Do you you do any dormant oil sprays?
I did not this year. The late winter/early spring weather was a bit crazy and threw my schedule off. Just about any time I was planning on spraying we had winds, rain, and/or snow. So, I settled for a late holistic spray.
It would be very premature to destroy the tree at this point—or to give up growing trees altogether. I sometimes see similar blackening/curling of pear leaves here. I’ve always associated it with the foliar phase of fire blight—fire blight (like death) has many doors and many guises—though it could be something else. If I don’t see shoot strikes I don’t sweat it overmuch. And if I do see shoot strikes, I remove them. And if the tree fails despite my efforts I say, “Well, dang,” and get another tree with hopefully better resistance.
I would do exactly as Clark says in this case: spray some copper just in case, then wait and see. And don’t sweat the small stuff in the meantime.
I sympathize fully. They are destroyers here, too. I’ve got cages around everything. That seems to be the only way to fully stop the rabbit damage.
This is a good perspective and thank you for the thoughtful gut check. I will spray with copper and keep a watch on things. My initial hesitation with keeping it was I didn’t want it to infect the other pears/apples, which I just recently planted. Notably, I am babying a surviving pear tree that was 50%-60% girdled by rabbits, hoping I can pull it through and I’m not sure it is strong enough to fight off other things. But, I will keep a watchful eye on everything and hope for the best.
Be careful about spraying copper when your tree has leafed out. It can cause leave damage.
If I were you, I would take a wait and see approach.
If it is psylla, look into how to handle that. If you spray oil, it needs to be summer oil.
Well, I managed to even stump my local extension office (U of MN). They said they haven’t seen the combination of cupping, curling, and the blackening previously. They said it does not look like traditional fireblight, but we should test. So, I am sending in a sample for testing.
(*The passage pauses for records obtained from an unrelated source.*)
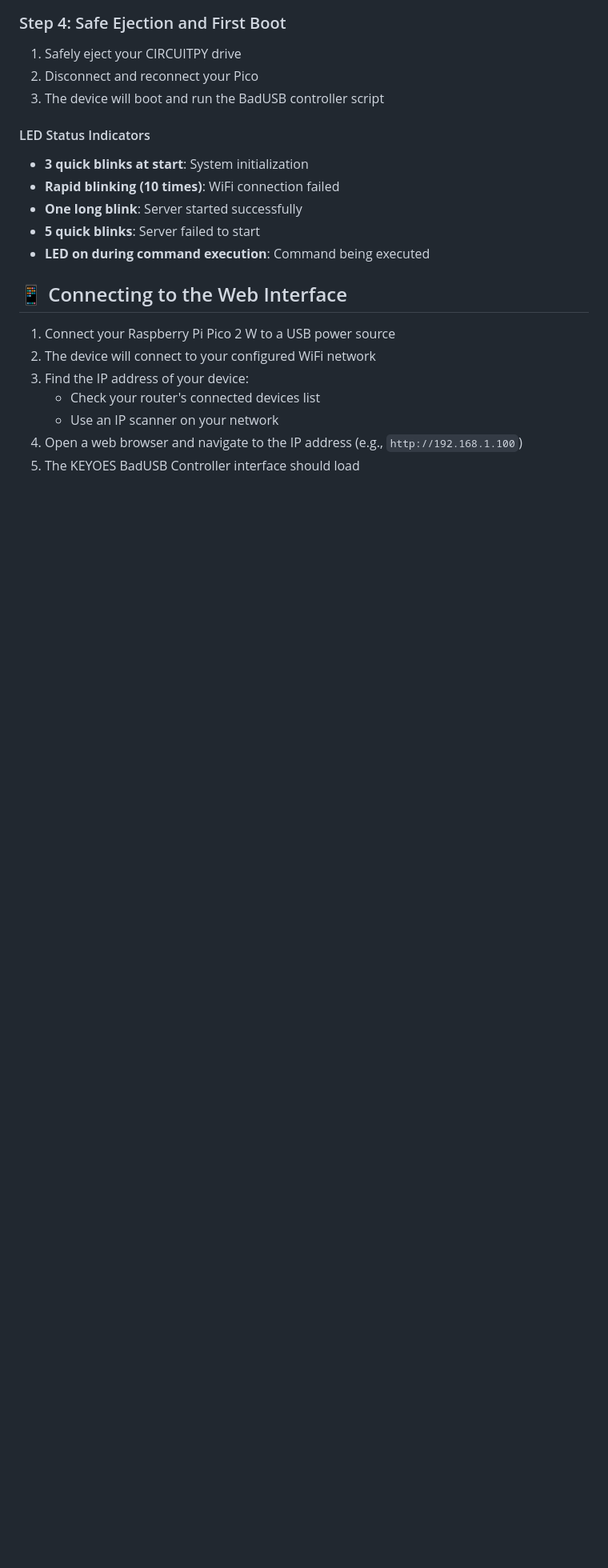
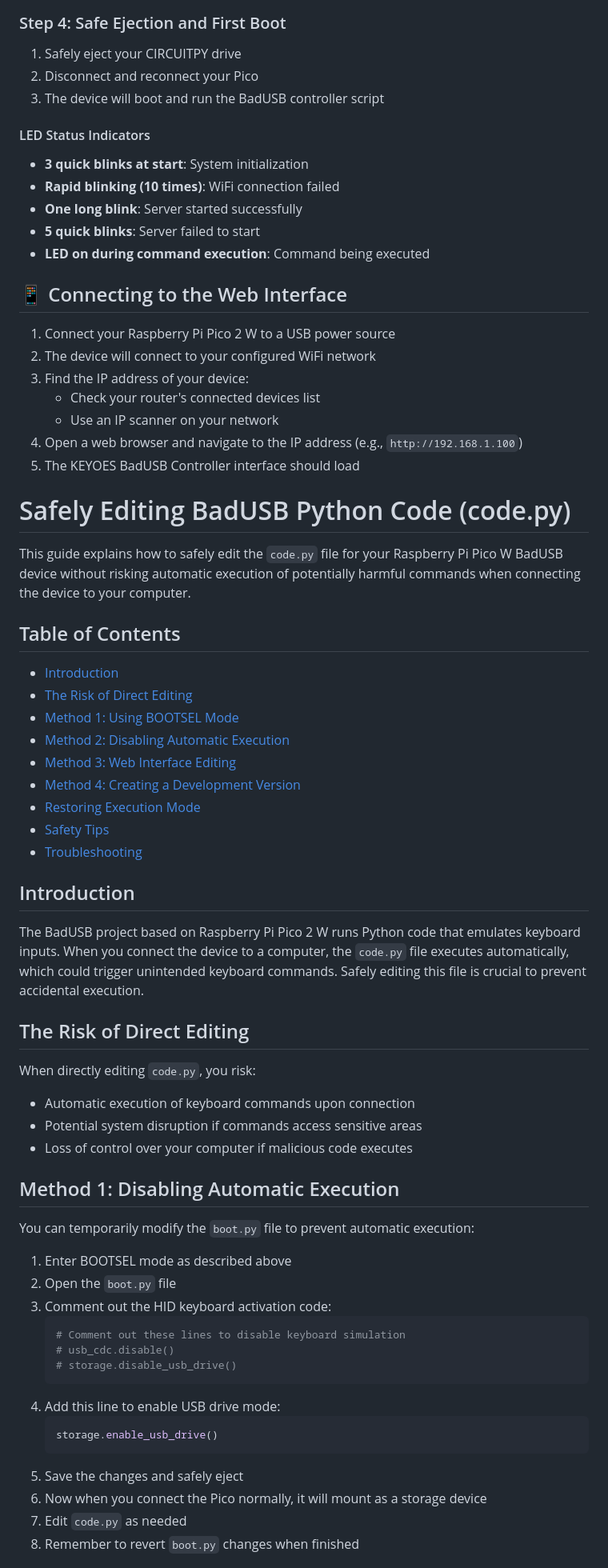
Before and after one commit to Keyoes/Raspberry-pi-pico-2-W-bad-usb-wireless, a Markdown page: README.md, the part around one of its changes. Shown at 80% size. Rendered like a GitHub page; blank space fills up the shorter version.

````diff
--- a/README.md
+++ b/README.md
@@ -134,3 +134,53 @@ led.value = False
    - Use an IP scanner on your network
 4. Open a web browser and navigate to the IP address (e.g., `http://192.168.1.100`)
 5. The KEYOES BadUSB Controller interface should load
+
+# Safely Editing BadUSB Python Code (code.py)
+
+This guide explains how to safely edit the `code.py` file for your Raspberry Pi Pico W BadUSB device without risking automatic execution of potentially harmful commands when connecting the device to your computer.
+
+## Table of Contents
+- [Introduction](#introduction)
+- [The Risk of Direct Editing](#the-risk-of-direct-editing)
+- [Method 1: Using BOOTSEL Mode](#method-1-using-bootsel-mode)
+- [Method 2: Disabling Automatic Execution](#method-2-disabling-automatic-execution)
+- [Method 3: Web Interface Editing](#method-3-web-interface-editing)
+- [Method 4: Creating a Development Version](#method-4-creating-a-development-version)
+- [Restoring Execution Mode](#restoring-execution-mode)
+- [Safety Tips](#safety-tips)
+- [Troubleshooting](#troubleshooting)
+
+## Introduction
+
+The BadUSB project based on Raspberry Pi Pico 2 W runs Python code that emulates keyboard inputs. When you connect the device to a computer, the `code.py` file executes automatically, which could trigger unintended keyboard commands. Safely editing this file is crucial to prevent accidental execution.
+
+## The Risk of Direct Editing
+
+When directly editing `code.py`, you risk:
+- Automatic execution of keyboard commands upon connection
+- Potential system disruption if commands access sensitive areas
+- Loss of control over your computer if malicious code executes
+
+
+## Method 1: Disabling Automatic Execution
+
+You can temporarily modify the `boot.py` file to prevent automatic execution:
+
+1. Enter BOOTSEL mode as described above
+2. Open the `boot.py` file
+3. Comment out the HID keyboard activation code:
+   ```python
+   # Comment out these lines to disable keyboard simulation
+   # usb_cdc.disable()
+   # storage.disable_usb_drive()
+   ```
+4. Add this line to enable USB drive mode:
+   ```python
+   storage.enable_usb_drive()
+   ```
+5. Save the changes and safely eject
+6. Now when you connect the Pico normally, it will mount as a storage device
+7. Edit `code.py` as needed
+8. Remember to revert `boot.py` changes when finished
+
+
````
Also changed, not shown: other parts of README.md (+29 -2 lines).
Another thought: any chance this is damage from Neem/the holistic spray I just used on Sunday? Maybe hitting the tender new leaves just emerging was too much? I happened upon the below video and the similarities are notable: Has Neem Oil DAMAGED your plants? Comment below. - YouTube
Many pears are sensitive to neem oil; karanja oil is sometimes used on pears instead of neem for this reason. I burned the heck out of figs with some neem oil once.
Could well be the problem.
We should have asked you what your “Phillips’s holistic spray” was. It could be burn from neem oil.
Pls let us know what the extension service say.
Neem, liquid fish, kelp, EM-1 effective microbes, and molasses. For reference, everything had just budded out and the blooms were not quite open.
I will report back on what the sample says.
Hoping if this is burn that more leaves pop out since there’s only a handful of open leaves…
My blossom blight tends to show up a bit later than this. More like near petal drop and not when there are buds still not open. This year I had quite a bit of bloom freeze with blackened fruitlets after temps in 20s for many hours.
The resulting damage looks suspiciously like FB had it not been in conjunction with those late freezes. I still have some fruitlets that I’m on the fence about that I haven’t pruned out. I’ve been weighing the risk of FB against the possible damage to future fruiting buds if I prune. Some of these trees have bloomed for the first time ever. I don’t know if my hesitancy makes any sense or not.
I vote for pear psylla. If your lucky they’ll disappear this year after there first cycle. What rootstock is it on? Newer rootstocks give some resistance allowing the tree to bounce back.
I believe OHxF87. Is there any way to treat for Psylla? I’m reading applications of surround?
I had an old tree much heavier infestation than you, I didn’t have any luck. The OHx87 is supposed to be resistant. That is what I replanted with, and haven’t seen them since. Check and see if your variety is susceptible. Regarding the Parker Pear: Insect visitors include pear psylla. Hopefully you just have visitors.
I had that too. Tips of flowers petals turn black ,so did some leafs too. Anytime when I see black on the pears makes my heart skip a beat.
I saw this branch on my pear this morning , it looks like the F word. I cut it off without delay.
I don’t see anything going down to the branch. Everything seems isolated to the leaves at present. I assume if it remains so, that likely is not fire blight given that moves?
I also had temps in 70s/80s for a few days in early April before they dropped into the 20s/30s for a week or two. So, I’m wondering if those high temperatures broke dormancy, buds formed, then got some damage with the cold temps.
Possible. Mine was minor damage and in very small area of a tree, Not a tree wide damage. Just a branch , or few clusters.